## Assigned task
Pull every line containing "const" from the listing below.

>>>>>

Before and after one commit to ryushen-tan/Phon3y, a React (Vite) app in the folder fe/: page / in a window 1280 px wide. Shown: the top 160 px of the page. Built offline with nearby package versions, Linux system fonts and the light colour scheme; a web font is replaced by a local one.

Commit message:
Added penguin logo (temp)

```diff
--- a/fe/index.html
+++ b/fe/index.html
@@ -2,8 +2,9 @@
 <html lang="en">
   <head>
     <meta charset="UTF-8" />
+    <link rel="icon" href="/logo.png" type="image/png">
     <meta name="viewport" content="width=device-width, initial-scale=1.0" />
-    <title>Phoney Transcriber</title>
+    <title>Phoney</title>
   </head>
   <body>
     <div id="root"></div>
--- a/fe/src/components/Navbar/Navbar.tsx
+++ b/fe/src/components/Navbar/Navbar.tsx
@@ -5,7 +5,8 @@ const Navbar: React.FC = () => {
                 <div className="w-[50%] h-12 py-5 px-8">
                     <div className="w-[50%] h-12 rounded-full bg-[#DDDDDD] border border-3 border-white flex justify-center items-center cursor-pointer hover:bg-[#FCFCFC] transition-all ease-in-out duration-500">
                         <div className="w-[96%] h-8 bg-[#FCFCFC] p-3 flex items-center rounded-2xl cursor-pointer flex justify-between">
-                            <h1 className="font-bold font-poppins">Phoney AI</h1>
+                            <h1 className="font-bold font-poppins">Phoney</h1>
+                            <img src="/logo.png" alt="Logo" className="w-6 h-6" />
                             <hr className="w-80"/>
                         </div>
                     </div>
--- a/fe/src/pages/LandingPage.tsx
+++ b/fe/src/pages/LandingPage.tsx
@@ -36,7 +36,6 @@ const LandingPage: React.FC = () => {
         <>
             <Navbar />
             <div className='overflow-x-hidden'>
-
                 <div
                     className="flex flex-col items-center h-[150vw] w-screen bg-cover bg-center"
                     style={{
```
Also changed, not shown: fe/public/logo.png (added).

<<<<<

## Answer box
@@ -5,7 +5,8 @@ const Navbar: React.FC = () => {
@@ -36,7 +36,6 @@ const LandingPage: React.FC = () => {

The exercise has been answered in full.